Street & Company offers a vast selection of seafood dishes, of which even I, a strictly non-seafood eater, was impressed. Unlike most restaurants where each entrée is a masterpiece of ingredients in itself, here you're getting down to the basics, and selecting which single sea delicacy you want to indulge in for the evening. They offer choices of Grilled or Blackened Tuna ($19.95), Salmon ($16.95), or Halibut ($17.95), or a choice of Broiled Sole ($15.95), Salmon ($16.95) or Scallops ($17.95) as well as Fisherman's Stew, Shrimp with Butter & Garlic ($16.95), Mussels Marinara over Linguine ($15.95) or the Lobster Diavolo serving two diners for $34.95 just to name a few.
Amongst our three seafood connoisseurs on this particular evening, they were able to sample the Sole Francaise ($15.95), the Scallops in Pernod and Cream ($18.95) and the Blackened Halibut ($17.95). The Sole Francaise was served with lemon butter, cooked very crispy and light, and was accompanied by rice, unfortunately a little on the cold side, and delicious summer vegetables. Both other diners commented that their respective Halibut and Scallops were excellent but did not go into much detail beyond that.
Our two vegetarian diners each ordered one of the two pasta dishes. The Fettucini Alfredo ($14.95) was delicious. A rather large portion of al dente fettucini served in a hot skillet swimming in rich creamy sauce. The Pasta Primavera ($13.95) came with a choice of three sauces, of which our friend chose tomato. The dish was a medley of fresh sauteed vegetables with pasta and marinara sauce and was greatly enjoyed. Incidentally, either of these two vegetarian dishes could have been ordered with any kind of seafood added. My Spanish Sheep's Milk, Tomato and Caramelized Onion Tart was ok. It was a small slice of quiche-like pie with a little bit of tomato and chunks of onions that weren't quite caramelized. The crust was pretty good but a little bland. The mixed greens that arrived on the side of my tart were very fresh and dressed in a generous amount of almost too sweet balsamic vinaigrette. Although our friend had the seasonal greens for his starter dish and he loved the amount of bold sweet and sour dressing on his salad.
A few of us decided to try some desserts to finish off our meal. Some were looking forward to espresso, which they unfortunately did not serve, so they settled on regular coffee instead. We requested two orders of Tiramisu and one slice of Berry Pie. The very basic pie consisted of many berries and crust with the tiniest dollop of whipped cream on top. The tiramisu however was very light and delicious. A small dish full to the brim of so much whipped cream, coffee flavored whipped cream, and chocolate bits that I could hardly even find the cake. We ended up getting one of our desserts on the house as our friend had requested her leftover Pasta to go and they accidentally tossed it away in the kitchen.

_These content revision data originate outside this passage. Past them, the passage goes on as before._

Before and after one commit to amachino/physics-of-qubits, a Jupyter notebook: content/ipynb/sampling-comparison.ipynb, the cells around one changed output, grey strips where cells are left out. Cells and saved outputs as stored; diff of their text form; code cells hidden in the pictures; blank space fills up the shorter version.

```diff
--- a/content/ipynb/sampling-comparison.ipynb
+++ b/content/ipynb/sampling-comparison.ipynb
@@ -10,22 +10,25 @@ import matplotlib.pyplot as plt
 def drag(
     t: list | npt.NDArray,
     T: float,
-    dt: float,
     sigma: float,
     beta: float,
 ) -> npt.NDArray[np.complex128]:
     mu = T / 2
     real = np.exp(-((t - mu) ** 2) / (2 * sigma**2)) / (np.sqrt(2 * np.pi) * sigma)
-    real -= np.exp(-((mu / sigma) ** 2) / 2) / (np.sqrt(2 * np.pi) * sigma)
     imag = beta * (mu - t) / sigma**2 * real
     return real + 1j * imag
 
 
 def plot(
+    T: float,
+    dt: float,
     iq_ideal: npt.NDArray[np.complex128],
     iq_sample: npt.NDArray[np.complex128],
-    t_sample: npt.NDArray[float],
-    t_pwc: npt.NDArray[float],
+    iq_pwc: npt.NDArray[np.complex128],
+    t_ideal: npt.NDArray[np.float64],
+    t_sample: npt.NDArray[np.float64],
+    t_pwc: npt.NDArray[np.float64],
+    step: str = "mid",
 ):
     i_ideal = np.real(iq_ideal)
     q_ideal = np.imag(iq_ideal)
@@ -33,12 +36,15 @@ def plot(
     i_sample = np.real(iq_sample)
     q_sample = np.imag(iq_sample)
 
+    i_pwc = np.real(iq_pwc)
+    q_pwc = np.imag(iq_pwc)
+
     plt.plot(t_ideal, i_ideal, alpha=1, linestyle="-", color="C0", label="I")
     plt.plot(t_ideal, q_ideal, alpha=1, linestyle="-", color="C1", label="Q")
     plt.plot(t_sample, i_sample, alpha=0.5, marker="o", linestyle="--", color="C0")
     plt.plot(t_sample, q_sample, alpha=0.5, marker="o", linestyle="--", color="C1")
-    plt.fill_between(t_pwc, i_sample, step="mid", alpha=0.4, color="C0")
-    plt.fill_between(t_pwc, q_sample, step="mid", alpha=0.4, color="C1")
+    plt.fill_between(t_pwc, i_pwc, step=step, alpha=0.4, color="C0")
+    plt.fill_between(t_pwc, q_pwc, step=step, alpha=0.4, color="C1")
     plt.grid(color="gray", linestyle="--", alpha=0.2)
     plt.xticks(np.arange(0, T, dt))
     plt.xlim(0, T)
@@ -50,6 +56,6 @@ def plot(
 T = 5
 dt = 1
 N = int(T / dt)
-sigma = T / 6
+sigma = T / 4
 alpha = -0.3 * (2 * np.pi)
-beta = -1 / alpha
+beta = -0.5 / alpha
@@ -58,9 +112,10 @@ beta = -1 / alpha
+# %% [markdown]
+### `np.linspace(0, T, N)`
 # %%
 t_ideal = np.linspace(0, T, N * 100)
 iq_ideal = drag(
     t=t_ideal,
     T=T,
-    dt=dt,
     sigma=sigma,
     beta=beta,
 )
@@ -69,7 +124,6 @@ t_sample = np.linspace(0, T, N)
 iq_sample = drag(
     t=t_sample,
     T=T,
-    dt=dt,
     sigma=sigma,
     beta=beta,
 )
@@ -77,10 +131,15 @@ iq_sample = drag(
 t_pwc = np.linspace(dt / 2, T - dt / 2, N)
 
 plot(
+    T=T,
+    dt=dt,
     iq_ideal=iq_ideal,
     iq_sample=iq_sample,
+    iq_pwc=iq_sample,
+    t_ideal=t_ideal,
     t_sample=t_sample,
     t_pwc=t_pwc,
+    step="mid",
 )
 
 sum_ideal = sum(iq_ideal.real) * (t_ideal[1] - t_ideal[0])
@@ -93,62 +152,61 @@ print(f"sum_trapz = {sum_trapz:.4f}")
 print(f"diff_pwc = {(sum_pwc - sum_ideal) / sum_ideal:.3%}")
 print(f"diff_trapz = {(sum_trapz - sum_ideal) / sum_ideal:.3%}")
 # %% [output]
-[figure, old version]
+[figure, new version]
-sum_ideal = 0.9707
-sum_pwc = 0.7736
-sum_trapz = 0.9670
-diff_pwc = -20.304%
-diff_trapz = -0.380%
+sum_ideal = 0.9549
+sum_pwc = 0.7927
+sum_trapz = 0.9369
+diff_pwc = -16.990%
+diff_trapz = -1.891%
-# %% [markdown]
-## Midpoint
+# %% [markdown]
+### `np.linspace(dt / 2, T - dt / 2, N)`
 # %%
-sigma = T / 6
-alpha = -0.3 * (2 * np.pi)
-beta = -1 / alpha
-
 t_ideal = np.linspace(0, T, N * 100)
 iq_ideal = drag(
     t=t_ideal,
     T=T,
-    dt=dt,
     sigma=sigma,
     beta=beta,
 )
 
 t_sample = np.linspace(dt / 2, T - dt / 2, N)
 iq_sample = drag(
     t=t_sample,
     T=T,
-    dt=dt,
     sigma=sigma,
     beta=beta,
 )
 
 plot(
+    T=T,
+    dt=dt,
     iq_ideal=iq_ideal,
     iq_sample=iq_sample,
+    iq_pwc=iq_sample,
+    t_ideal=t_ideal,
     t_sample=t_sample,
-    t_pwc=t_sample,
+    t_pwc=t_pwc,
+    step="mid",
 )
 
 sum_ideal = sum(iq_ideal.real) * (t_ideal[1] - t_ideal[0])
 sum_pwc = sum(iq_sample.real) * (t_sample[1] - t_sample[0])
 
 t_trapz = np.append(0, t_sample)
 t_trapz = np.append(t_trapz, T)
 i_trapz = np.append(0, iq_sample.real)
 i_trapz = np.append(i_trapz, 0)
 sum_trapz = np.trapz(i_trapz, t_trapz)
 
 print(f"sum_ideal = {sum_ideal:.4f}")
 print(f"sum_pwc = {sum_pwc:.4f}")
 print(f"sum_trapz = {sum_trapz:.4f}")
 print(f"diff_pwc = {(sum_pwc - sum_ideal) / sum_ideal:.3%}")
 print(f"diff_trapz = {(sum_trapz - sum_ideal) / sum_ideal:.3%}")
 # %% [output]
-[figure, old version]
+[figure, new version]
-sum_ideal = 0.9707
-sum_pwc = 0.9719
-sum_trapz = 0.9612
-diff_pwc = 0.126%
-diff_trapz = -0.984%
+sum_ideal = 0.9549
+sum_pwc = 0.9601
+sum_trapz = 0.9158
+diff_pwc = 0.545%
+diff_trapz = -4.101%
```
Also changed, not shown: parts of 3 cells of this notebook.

|most credit cards accepted|
I am not sure I would rush back to Street & Company any time soon, but it was a decent overall experience.